It is traditional to use a wooden spoon, a candle, a feather and a bag for the search. Some people melt down the remains of their Chanukah (festival of lights) candles to make a special candle for this night.
As this is primarily a symbolic procedure, pieces of bread should be placed around the house before the search. Jews of a kabbalistic inclination (with an interest in kabbalah, Jewish mysticism) use ten pieces of bread which they consider to represent the ten spheres of the universe referred to in kabbalisting teachings.

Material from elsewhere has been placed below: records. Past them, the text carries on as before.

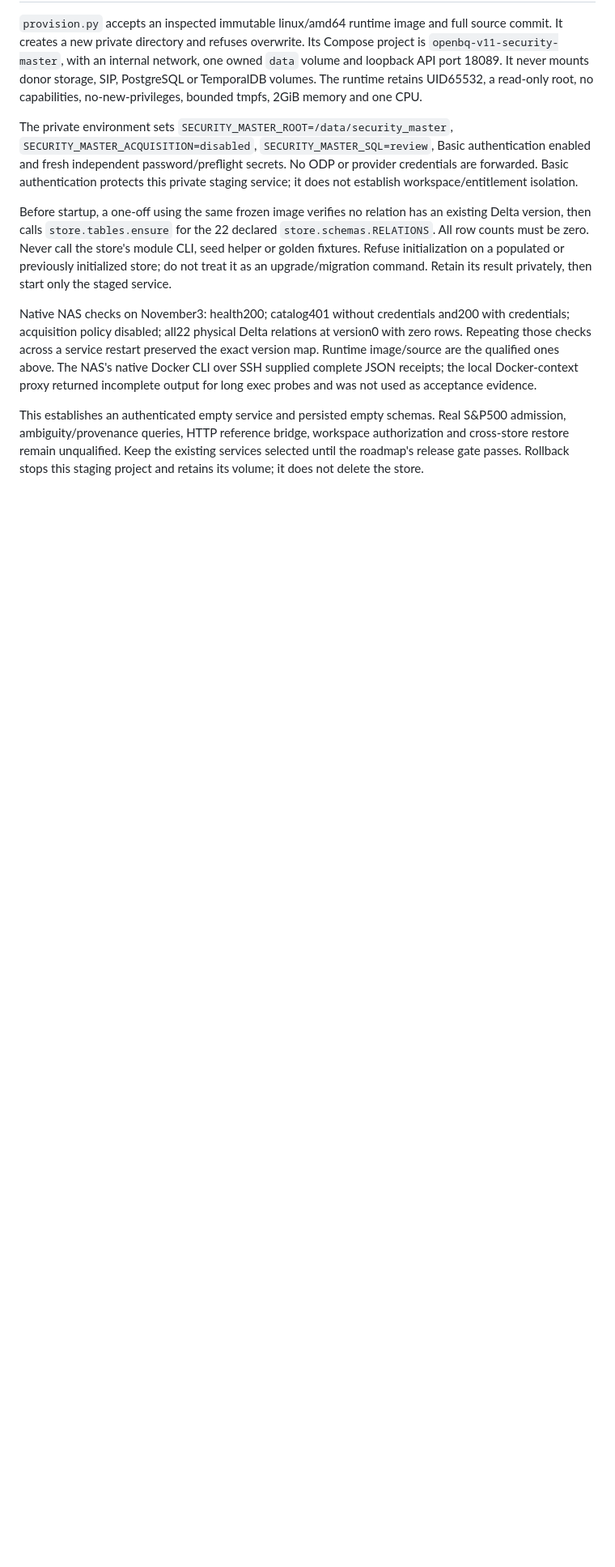
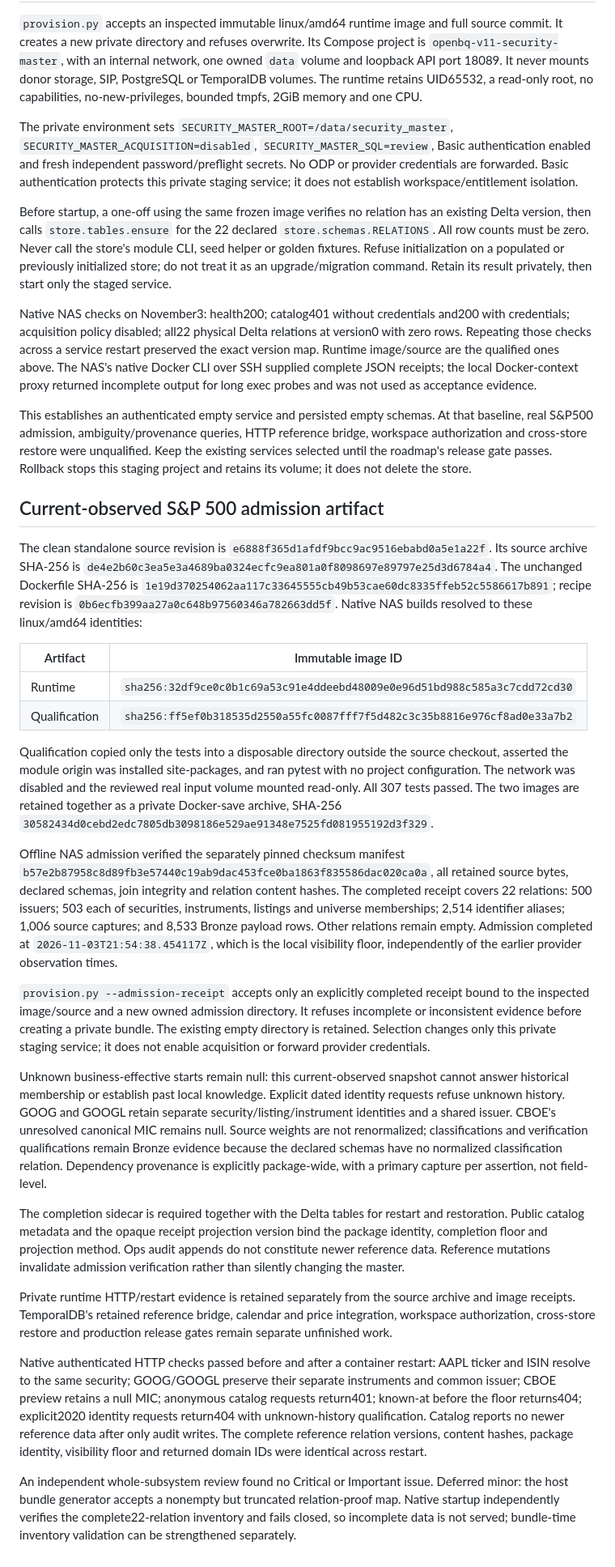
Before and after one commit to Adventures-OpenBQ/openbq-docker, a Markdown page: v11/security-master/BUILD.md, the part around one of its changes. Shown at 81% size. Rendered like a GitHub page; blank space fills up the shorter version.

Commit message:
docs(staging): record qualified real Security Master admission

```diff
--- a/v11/security-master/BUILD.md
+++ b/v11/security-master/BUILD.md
@@ -66,7 +67,80 @@ Docker-context proxy returned incomplete output for long exec probes and was
 not used as acceptance evidence.
 
 This establishes an authenticated empty service and persisted empty schemas.
-Real S&P500 admission, ambiguity/provenance queries, HTTP reference bridge,
-workspace authorization and cross-store restore remain unqualified. Keep the
+At that baseline, real S&P500 admission, ambiguity/provenance queries, HTTP
+reference bridge, workspace authorization and cross-store restore were unqualified. Keep the
 existing services selected until the roadmap's release gate passes. Rollback
 stops this staging project and retains its volume; it does not delete the store.
+
+
+## Current-observed S&P 500 admission artifact
+
+The clean standalone source revision is
+`e6888f365d1afdf9bcc9ac9516ebabd0a5e1a22f`. Its source archive SHA-256 is
+`de4e2b60c3ea5e3a4689ba0324ecfc9ea801a0f8098697e89797e25d3d6784a4`.
+The unchanged Dockerfile SHA-256 is
+`1e19d370254062aa117c33645555cb49b53cae60dc8335ffeb52c5586617b891`;
+recipe revision is `0b6ecfb399aa27a0c648b97560346a782663dd5f`.
+Native NAS builds resolved to these linux/amd64 identities:
+
+| Artifact | Immutable image ID |
+| --- | --- |
+| Runtime | `sha256:32df9ce0c0b1c69a53c91e4ddeebd48009e0e96d51bd988c585a3c7cdd72cd30` |
+| Qualification | `sha256:ff5ef0b318535d2550a55fc0087fff7f5d482c3c35b8816e976cf8ad0e33a7b2` |
+
+Qualification copied only the tests into a disposable directory outside the
+source checkout, asserted the module origin was installed site-packages, and
+ran pytest with no project configuration. The network was disabled and the
+reviewed real input volume mounted read-only. All 307 tests passed. The two
+images are retained together as a private Docker-save archive, SHA-256
+`30582434d0cebd2edc7805db3098186e529ae91348e7525fd081955192d3f329`.
+
+Offline NAS admission verified the separately pinned checksum manifest
+`b57e2b87958c8d89fb3e57440c19ab9dac453fce0ba1863f835586dac020ca0a`,
+all retained source bytes, declared schemas, join integrity and relation content
+hashes. The completed receipt covers 22 relations: 500 issuers; 503 each of
+securities, instruments, listings and universe memberships; 2,514 identifier
+aliases; 1,006 source captures; and 8,533 Bronze payload rows. Other relations
+remain empty. Admission completed at `2026-11-03T21:54:38.454117Z`, which is the
+local visibility floor, independently of the earlier provider observation times.
+
+`provision.py --admission-receipt` accepts only an explicitly completed receipt
+bound to the inspected image/source and a new owned admission directory. It
+refuses incomplete or inconsistent evidence before creating a private bundle.
+The existing empty directory is retained. Selection changes only this private
+staging service; it does not enable acquisition or forward provider credentials.
+
+Unknown business-effective starts remain null: this current-observed snapshot
+cannot answer historical membership or establish past local knowledge. Explicit
+dated identity requests refuse unknown history. GOOG and GOOGL retain separate
+security/listing/instrument identities and a shared issuer. CBOE's unresolved
+canonical MIC remains null. Source weights are not renormalized; classifications
+and verification qualifications remain Bronze evidence because the declared
+schemas have no normalized classification relation. Dependency provenance is
+explicitly package-wide, with a primary capture per assertion, not field-level.
+
+The completion sidecar is required together with the Delta tables for restart
+and restoration. Public catalog metadata and the opaque receipt projection
+version bind the package identity, completion floor and projection method.
+Ops audit appends do not constitute newer reference data. Reference mutations
+invalidate admission verification rather than silently changing the master.
+
+Private runtime HTTP/restart evidence is retained separately from the source
+archive and image receipts. TemporalDB's retained reference bridge, calendar and
+price integration, workspace authorization, cross-store restore and production
+release gates remain separate unfinished work.
+
+Native authenticated HTTP checks passed before and after a container restart:
+AAPL ticker and ISIN resolve to the same security; GOOG/GOOGL preserve their
+separate instruments and common issuer; CBOE preview retains a null MIC;
+anonymous catalog requests return401; known-at before the floor returns404;
+explicit2020 identity requests return404 with unknown-history qualification.
+Catalog reports no newer reference data after only audit writes. The complete
+reference relation versions, content hashes, package identity, visibility floor
+and returned domain IDs were identical across restart.
+
+An independent whole-subsystem review found no Critical or Important issue.
+Deferred minor: the host bundle generator accepts a nonempty but truncated
+relation-proof map. Native startup independently verifies the complete22-relation
+inventory and fails closed, so incomplete data is not served; bundle-time
+inventory validation can be strengthened separately.
```
Also changed, not shown: other parts of v11/security-master/BUILD.md (+6 -5 lines).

After bread has been placed around the home, a blessing is recited, and the candle is lit as the search begins. All areas of the house where chametz (leavened bread or food) could possibly be lurking must be thoroughly checked and brushed. The chametz is scooped into the bag with the feather.
At a minimum, the ten pieces of bread strategically placed must be found. Since the house would have been cleaned previously, it is common not to find a lot of chametz. It is customary not to speak at all during the search, unless the matter is urgent or it concerns the searching process.
The prayer for the renouncement of all unfound chametz is recited once the search has ended.
The retrieved chametz is gathered together and tied up. It is burnt the following morning, the renunciation said once more in a process called ‘bittul chametz’ (negation of chametz).
There should be no further eating of chametz after 9:30 am on the morning of the burning.
The bedikat chametz is a further reflection of the way in which Passover involves the whole family, so that all Jews can learn to be aware of its purpose and significance.
Ask Moses: How Do I Do the Search for Chametz?
Ohr Somayach: The Search for Chametz
Web Yeshiva: Chametz – How to Search for it before Pesach (video, 6 minutes 53 seconds)
Related Pages on the BJE Website
How to Make Kneidlach (soup dumplings)